Milk ran for a Supervisor seat again in 1975, but unfortunately lost again. However, he was now well-known as a spokesman for the Castro Street gay community, and he was appointed by his friend Mayor George Moscone to the San Francisco Board of Permit Appeals, making him the first openly gay city commissioner in the United States.
Harvey Milk was a civil and human rights leader who became one of the first openly gay elected officials in the United States in 1977 when he won a seat on the San Francisco Board of Supervisors. Milk was born in 1930 in Woodmere, New York, and knew he was gay from a young age. Milk served in the U.S. Navy, but resigned after being officially question about his sexual orientation. After the Navy, Milk worked a a schoolteacher, a stock analyst, and a production associate on Broadway. However, during the 60s and 70s, he became more involved in politics and activism.
In 1972, Milk moved to San Francisco and opened a store in the center of the city’s gay community. He became well-known and well-liked by the community members, and just over a year after arriving in San Francisco, he ran for the San Francisco Board of Supervisors.

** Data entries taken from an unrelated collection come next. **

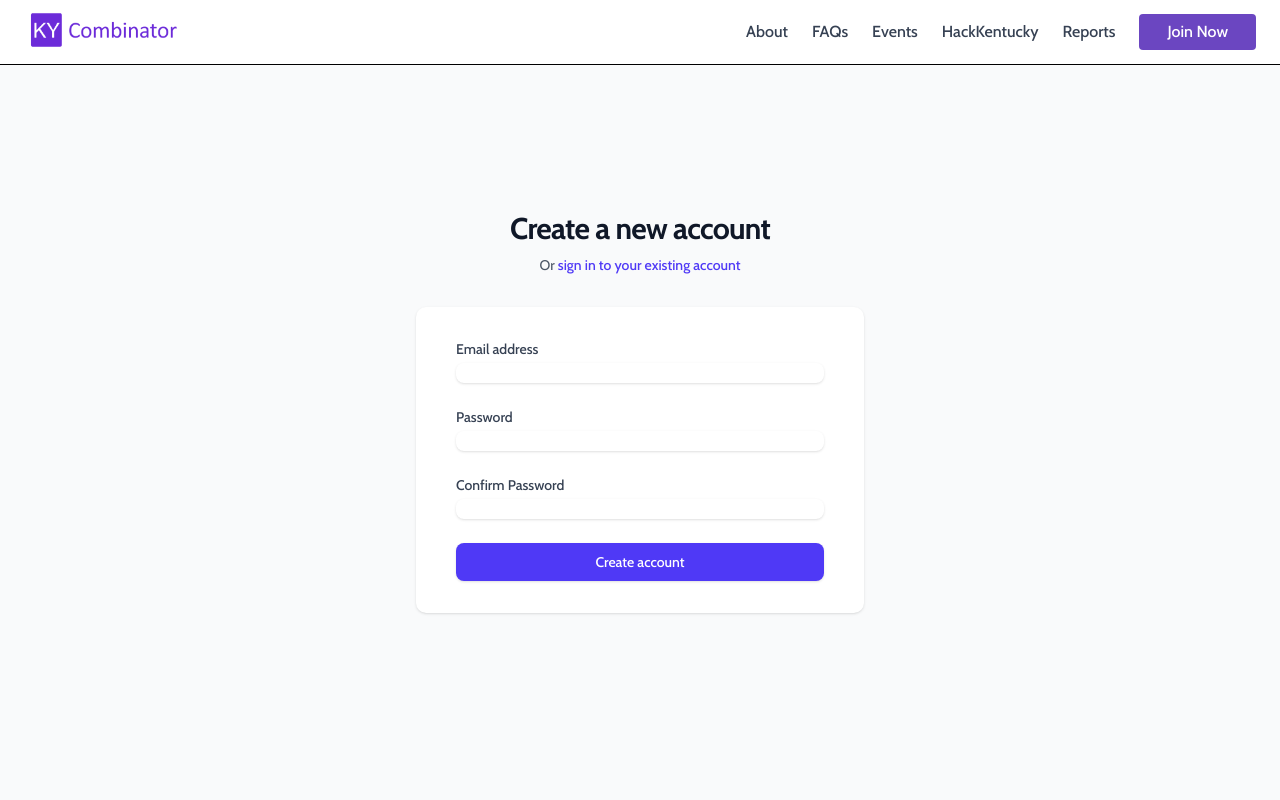
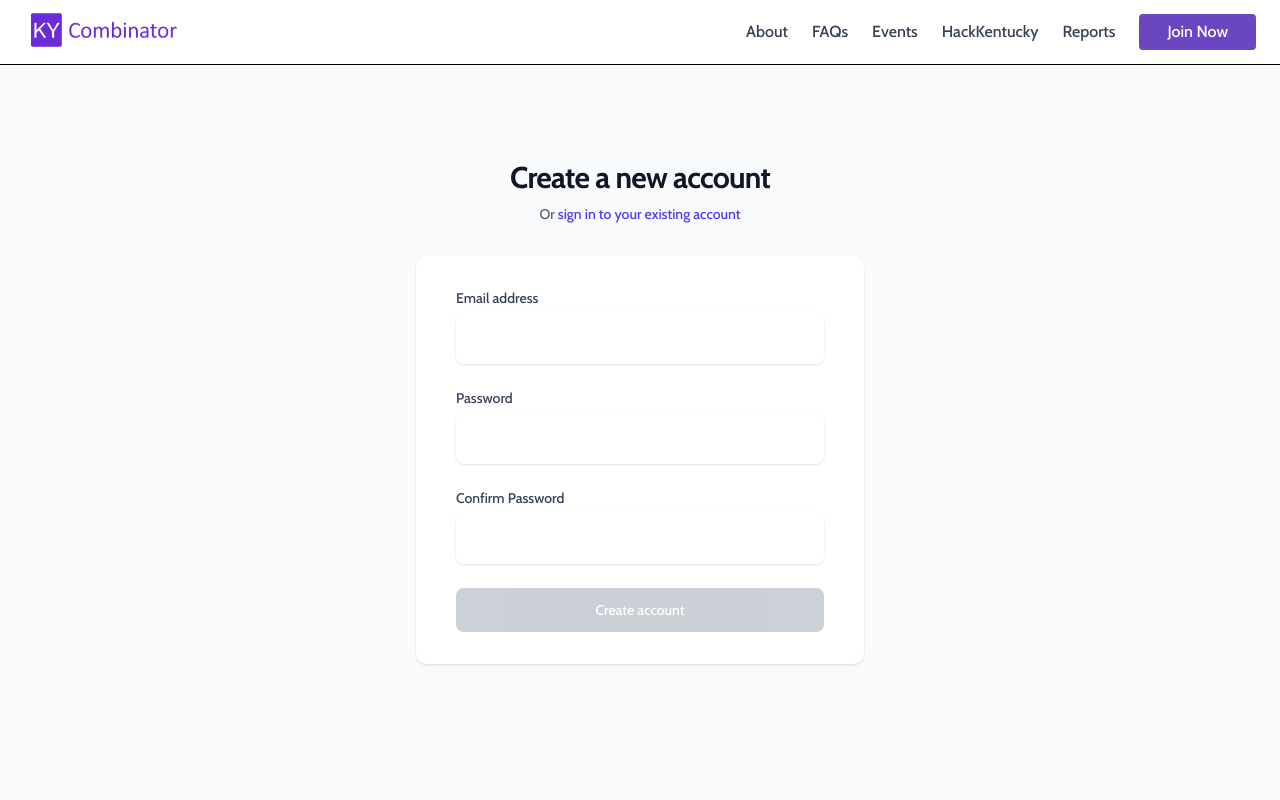
Before and after one commit to KYCombinator/website, a Next.js app: page /signup in a window 1280 px wide. Shown: the top 800 px of the page. Built offline with nearby package versions, Linux system fonts and the light colour scheme; no server answers.

Commit message:
add changes to the webpage

```diff
--- a/src/app/(auth)/signin/page.tsx
+++ b/src/app/(auth)/signin/page.tsx
@@ -84,7 +84,7 @@ function SignInForm() {
                   required
                   value={email}
                   onChange={(e) => setEmail(e.target.value)}
-                  className="block w-full rounded-md border-gray-300 shadow-sm focus:border-indigo-500 focus:ring-indigo-500 sm:text-sm"
+                  className="block w-full rounded-md border-gray-300 shadow-sm focus:border-indigo-500 focus:ring-indigo-500 text-lg p-3"
                 />
               </div>
             </div>
@@ -105,7 +105,7 @@ function SignInForm() {
                   required
                   value={password}
                   onChange={(e) => setPassword(e.target.value)}
-                  className="block w-full rounded-md border-gray-300 shadow-sm focus:border-indigo-500 focus:ring-indigo-500 sm:text-sm"
+                  className="block w-full rounded-md border-gray-300 shadow-sm focus:border-indigo-500 focus:ring-indigo-500 text-lg p-3"
                 />
               </div>
             </div>
--- a/src/app/(auth)/signup/page.tsx
+++ b/src/app/(auth)/signup/page.tsx
@@ -1,6 +1,6 @@
 'use client'
 
-import { useState } from 'react'
+import { useState, useEffect } from 'react'
 import Link from 'next/link'
 import { useRouter } from 'next/navigation'
 import { useAuth } from '@/hooks/useAuth'
@@ -11,8 +11,20 @@ export default function SignUpPage() {
   const [confirmPassword, setConfirmPassword] = useState('')
   const [error, setError] = useState<string | null>(null)
   const [isLoading, setIsLoading] = useState(false)
+  const [isValid, setIsValid] = useState(false)
   const { signUp } = useAuth()
   const router = useRouter()
+
+  useEffect(() => {
+    // Validate email with regex
+    const emailRegex = /^[^\s@]+@[^\s@]+\.[^\s@]+$/
+    const isEmailValid = emailRegex.test(email)
+
+    // Validate password length and match
+    const isPasswordValid = password.length >= 6 && password === confirmPassword
+
+    setIsValid(isEmailValid && isPasswordValid)
+  }, [email, password, confirmPassword])
 
   const handleSubmit = async (e: React.FormEvent) => {
     e.preventDefault()
@@ -76,7 +88,7 @@ export default function SignUpPage() {
                   required
                   value={email}
                   onChange={(e) => setEmail(e.target.value)}
-                  className="block w-full rounded-md border-gray-300 shadow-sm focus:border-indigo-500 focus:ring-indigo-500 sm:text-sm"
+                  className="block w-full rounded-md border-gray-300 shadow-sm focus:border-indigo-500 focus:ring-indigo-500 text-lg p-3"
                 />
               </div>
             </div>
@@ -97,7 +109,7 @@ export default function SignUpPage() {
                   required
                   value={password}
                   onChange={(e) => setPassword(e.target.value)}
-                  className="block w-full rounded-md border-gray-300 shadow-sm focus:border-indigo-500 focus:ring-indigo-500 sm:text-sm"
+                  className="block w-full rounded-md border-gray-300 shadow-sm focus:border-indigo-500 focus:ring-indigo-500 text-lg p-3"
                 />
               </div>
             </div>
@@ -118,7 +130,7 @@ export default function SignUpPage() {
                   required
                   value={confirmPassword}
                   onChange={(e) => setConfirmPassword(e.target.value)}
-                  className="block w-full rounded-md border-gray-300 shadow-sm focus:border-indigo-500 focus:ring-indigo-500 sm:text-sm"
+                  className="block w-full rounded-md border-gray-300 shadow-sm focus:border-indigo-500 focus:ring-indigo-500 text-lg p-3"
                 />
               </div>
             </div>
@@ -132,8 +144,12 @@ export default function SignUpPage() {
             <div>
               <button
                 type="submit"
-                disabled={isLoading}
-                className="flex w-full justify-center rounded-md border border-transparent bg-indigo-600 px-4 py-2 text-sm font-medium text-white shadow-sm hover:bg-indigo-700 focus:outline-none focus:ring-2 focus:ring-indigo-500 focus:ring-offset-2 disabled:opacity-50 disabled:cursor-not-allowed"
+                disabled={!isValid || isLoading}
+                className={`btn w-full ${
+                  isValid && !isLoading
+                    ? 'animate-pulse bg-indigo-600 hover:bg-indigo-700'
+                    : 'bg-gray-400'
+                } text-white font-medium py-3 px-4 rounded-md transition-all duration-300 ease-in-out`}
               >
                 {isLoading ? 'Creating account...' : 'Create account'}
               </button>
```
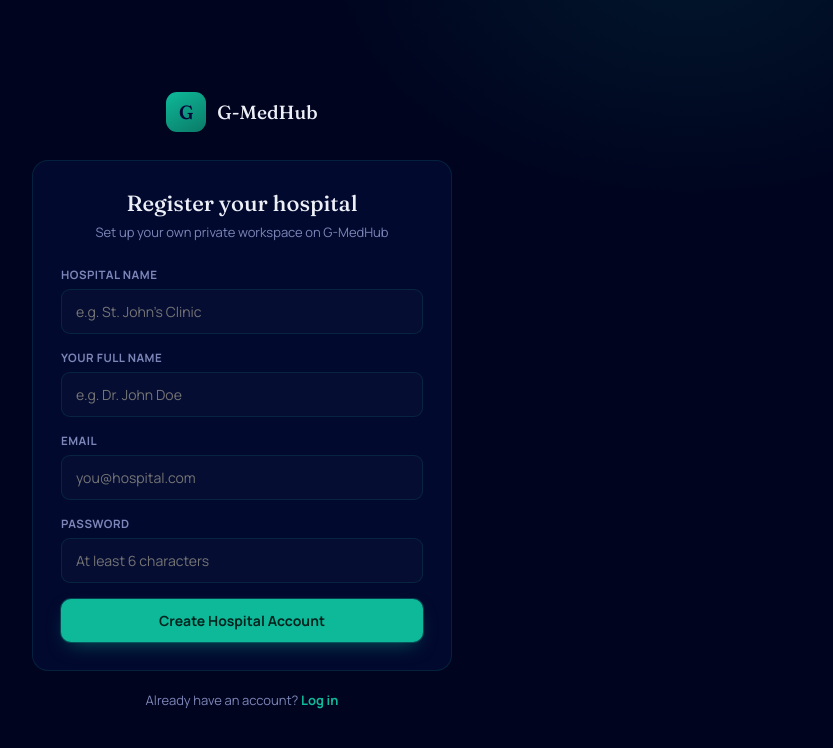
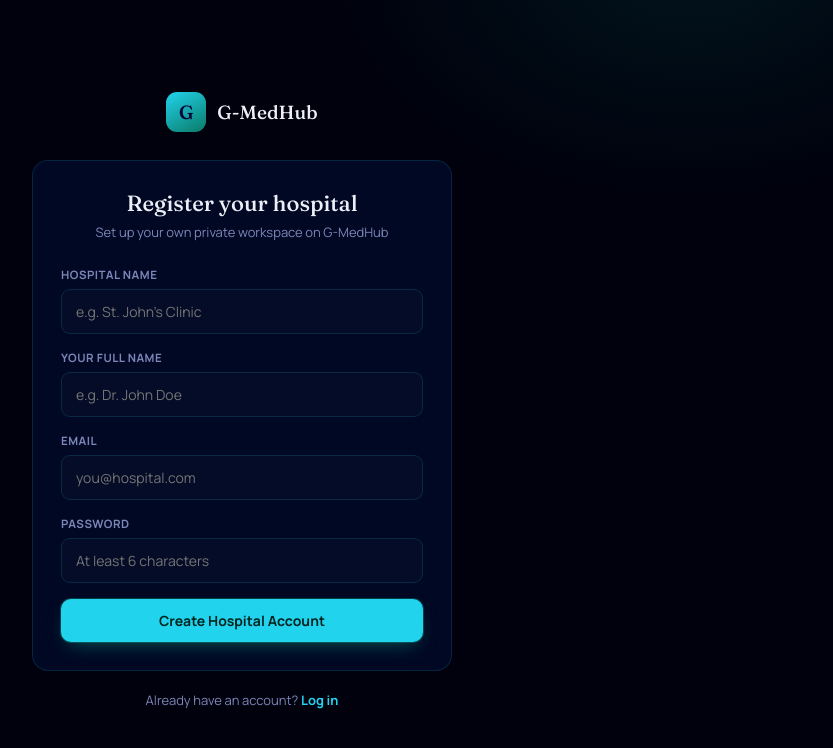
Before and after one commit to 4gs6776-lang/GOODIE-MEDHUB, a React (Vite) app: page /signup in a window 1280 px wide. Shown: the top 748 px of the page, without its empty margins (398-1231 px from the left). Built offline with nearby package versions, Linux system fonts and the light colour scheme.

Commit message:
Update globals.css

```diff
--- a/src/theme/globals.css
+++ b/src/theme/globals.css
@@ -1,11 +1,11 @@
 :root{
---bg:#00041F;
---bg-elevated:#020A30;
---bg-card:#02092E;
-  --line:rgba(14,185,154,0.14);
+  --bg:#00010D;
+  --bg-elevated:#010A28;
+  --bg-card:#000823;
+  --line:rgba(34,211,238,0.14);
   --line-soft:rgba(255,255,255,0.06);
-  --teal:#0EB99A;
-  --teal-soft:rgba(14,185,154,0.12);
+  --teal:#22D3EE;
+  --teal-soft:rgba(34,211,238,0.12);
   --gold:#C9A961;
   --violet:#8B7CF6;
   --blue:#4C8DFF;
```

He lost that race, but became respected in local politics. When merchants tried to prevent gay men from opening a store, Milk and a few other businesses founded an association with Milk serving as president.
In November 1978, less than a year after Milk was inaugurated into his role as Supervisor, he and Mayor Moscone were assassinated by disgruntled former city Supervisor Dan White. Unfortunately, White was only given a short sentence for manslaughter, and was sentenced to less than 8 years in prison.
Information sourced from the Milk Foundation webpage